** Try it **
What you return must match the records below exactly, apart from the omitted pictures.
━━━━
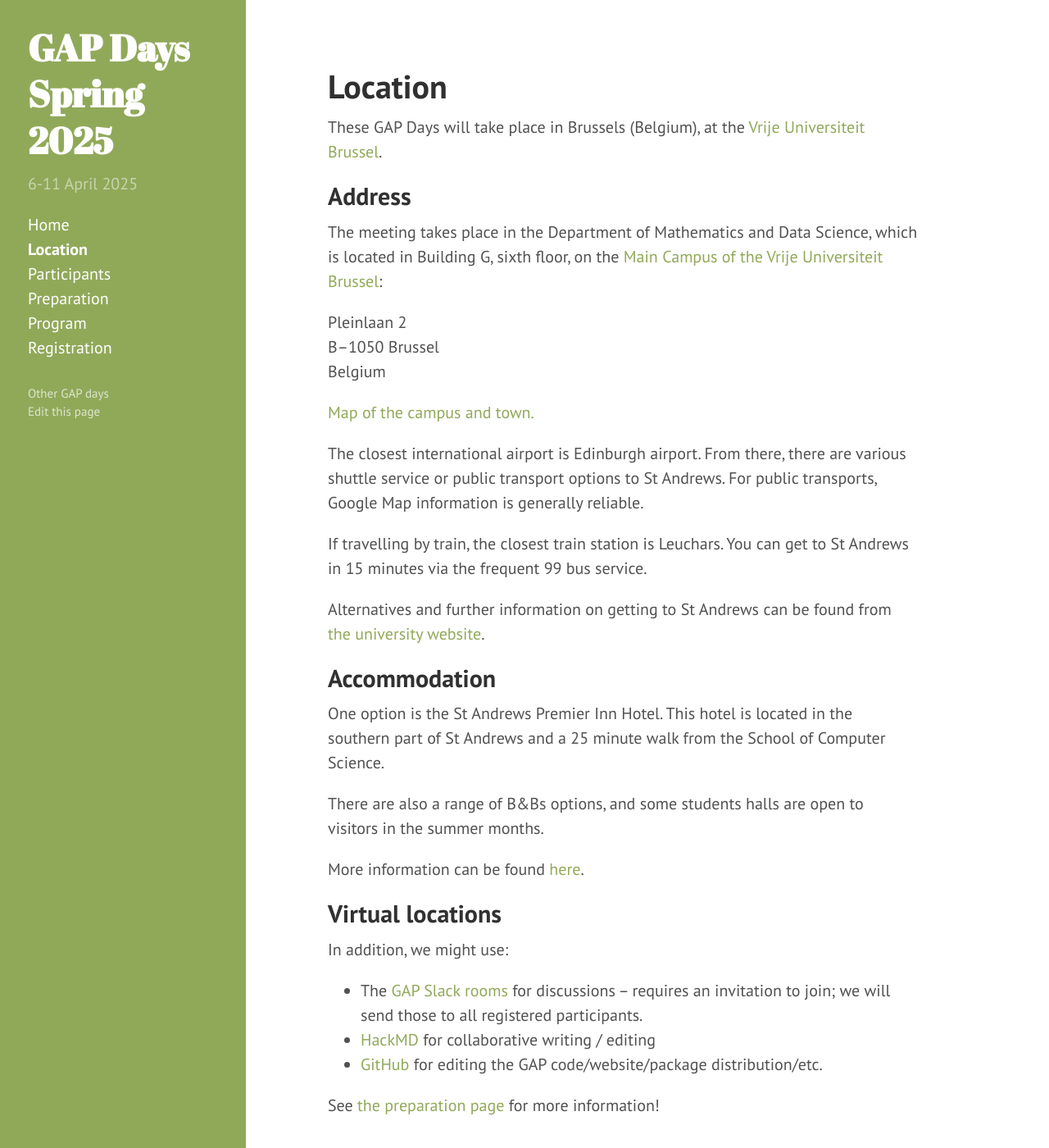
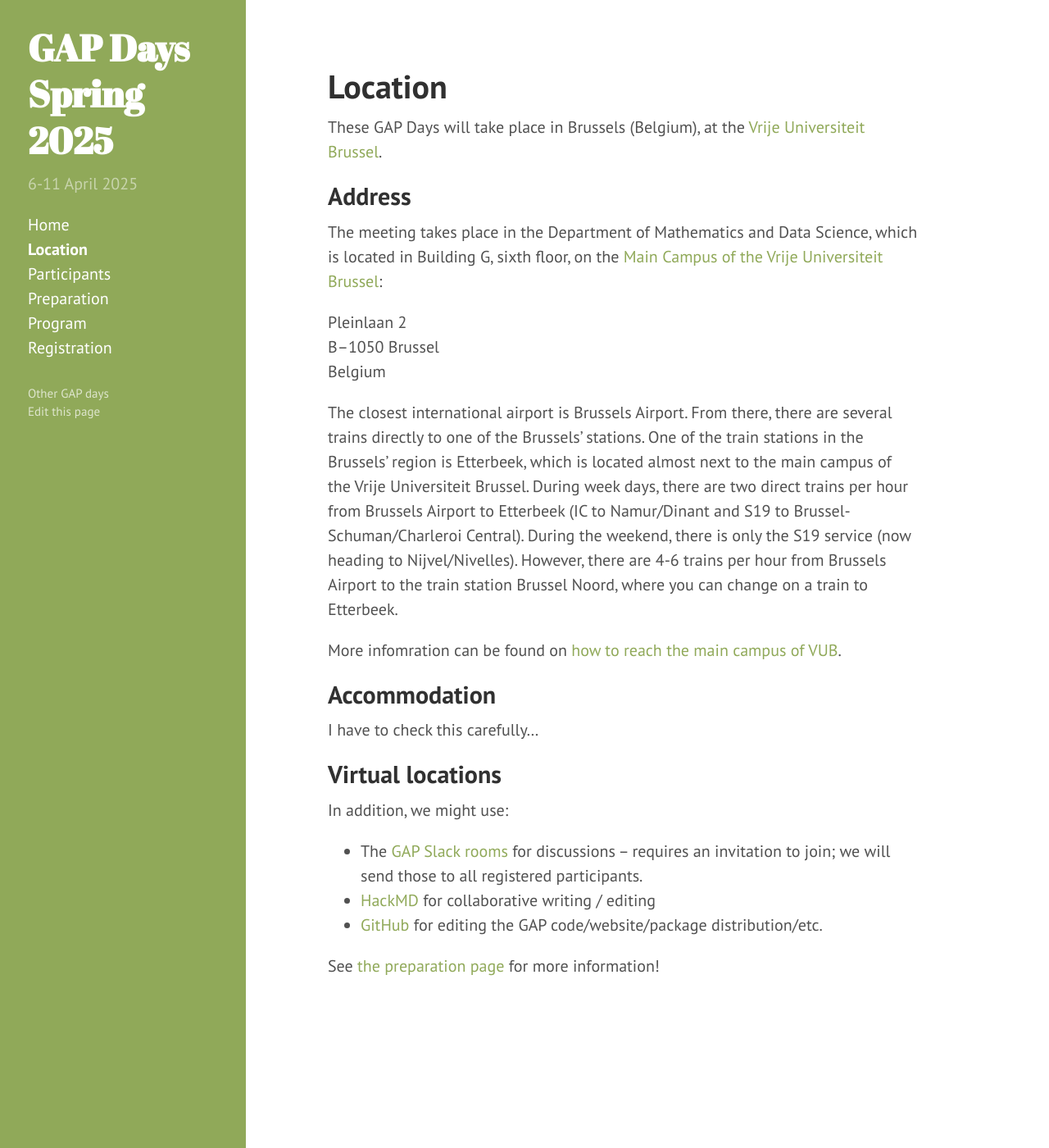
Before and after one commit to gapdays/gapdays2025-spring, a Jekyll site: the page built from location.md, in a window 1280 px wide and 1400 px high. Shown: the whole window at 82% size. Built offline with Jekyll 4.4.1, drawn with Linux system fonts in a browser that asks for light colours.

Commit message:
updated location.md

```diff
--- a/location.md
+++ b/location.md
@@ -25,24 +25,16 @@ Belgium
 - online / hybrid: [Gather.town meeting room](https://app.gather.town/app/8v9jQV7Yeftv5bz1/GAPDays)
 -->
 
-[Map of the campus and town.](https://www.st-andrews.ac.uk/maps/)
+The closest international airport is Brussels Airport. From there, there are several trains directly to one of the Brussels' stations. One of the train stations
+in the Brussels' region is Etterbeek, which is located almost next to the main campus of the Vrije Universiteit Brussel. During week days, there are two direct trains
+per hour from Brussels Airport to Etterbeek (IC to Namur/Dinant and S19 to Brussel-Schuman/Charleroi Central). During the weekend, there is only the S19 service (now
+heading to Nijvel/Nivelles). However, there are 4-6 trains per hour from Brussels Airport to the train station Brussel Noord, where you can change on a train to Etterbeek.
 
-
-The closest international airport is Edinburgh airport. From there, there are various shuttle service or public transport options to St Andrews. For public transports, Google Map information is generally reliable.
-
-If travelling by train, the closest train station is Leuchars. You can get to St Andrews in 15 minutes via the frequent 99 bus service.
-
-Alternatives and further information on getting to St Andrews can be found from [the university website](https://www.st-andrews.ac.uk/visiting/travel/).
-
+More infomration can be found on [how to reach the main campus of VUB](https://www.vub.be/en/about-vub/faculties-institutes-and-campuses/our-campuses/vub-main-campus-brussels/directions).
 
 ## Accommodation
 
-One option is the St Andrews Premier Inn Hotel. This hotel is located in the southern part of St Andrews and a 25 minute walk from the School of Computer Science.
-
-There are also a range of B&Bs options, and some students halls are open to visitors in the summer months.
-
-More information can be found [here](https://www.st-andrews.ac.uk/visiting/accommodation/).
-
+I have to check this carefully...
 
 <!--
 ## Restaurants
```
━━━━
** Response area **
Before and after one commit to gapdays/gapdays2025-spring, a Jekyll site: the page built from location.md, in a window 1280 px wide and 1400 px high. Shown: the whole window at 82% size. Built offline with Jekyll 4.4.1, drawn with Linux system fonts in a browser that asks for light colours.

Commit message:
updated location.md

```diff
--- a/location.md
+++ b/location.md
@@ -25,24 +25,16 @@ Belgium
 - online / hybrid: [Gather.town meeting room](https://app.gather.town/app/8v9jQV7Yeftv5bz1/GAPDays)
 -->
 
-[Map of the campus and town.](https://www.st-andrews.ac.uk/maps/)
+The closest international airport is Brussels Airport. From there, there are several trains directly to one of the Brussels' stations. One of the train stations
+in the Brussels' region is Etterbeek, which is located almost next to the main campus of the Vrije Universiteit Brussel. During week days, there are two direct trains
+per hour from Brussels Airport to Etterbeek (IC to Namur/Dinant and S19 to Brussel-Schuman/Charleroi Central). During the weekend, there is only the S19 service (now
+heading to Nijvel/Nivelles). However, there are 4-6 trains per hour from Brussels Airport to the train station Brussel Noord, where you can change on a train to Etterbeek.
 
-
-The closest international airport is Edinburgh airport. From there, there are various shuttle service or public transport options to St Andrews. For public transports, Google Map information is generally reliable.
-
-If travelling by train, the closest train station is Leuchars. You can get to St Andrews in 15 minutes via the frequent 99 bus service.
-
-Alternatives and further information on getting to St Andrews can be found from [the university website](https://www.st-andrews.ac.uk/visiting/travel/).
-
+More infomration can be found on [how to reach the main campus of VUB](https://www.vub.be/en/about-vub/faculties-institutes-and-campuses/our-campuses/vub-main-campus-brussels/directions).
 
 ## Accommodation
 
-One option is the St Andrews Premier Inn Hotel. This hotel is located in the southern part of St Andrews and a 25 minute walk from the School of Computer Science.
-
-There are also a range of B&Bs options, and some students halls are open to visitors in the summer months.
-
-More information can be found [here](https://www.st-andrews.ac.uk/visiting/accommodation/).
-
+I have to check this carefully...
 
 <!--
 ## Restaurants
```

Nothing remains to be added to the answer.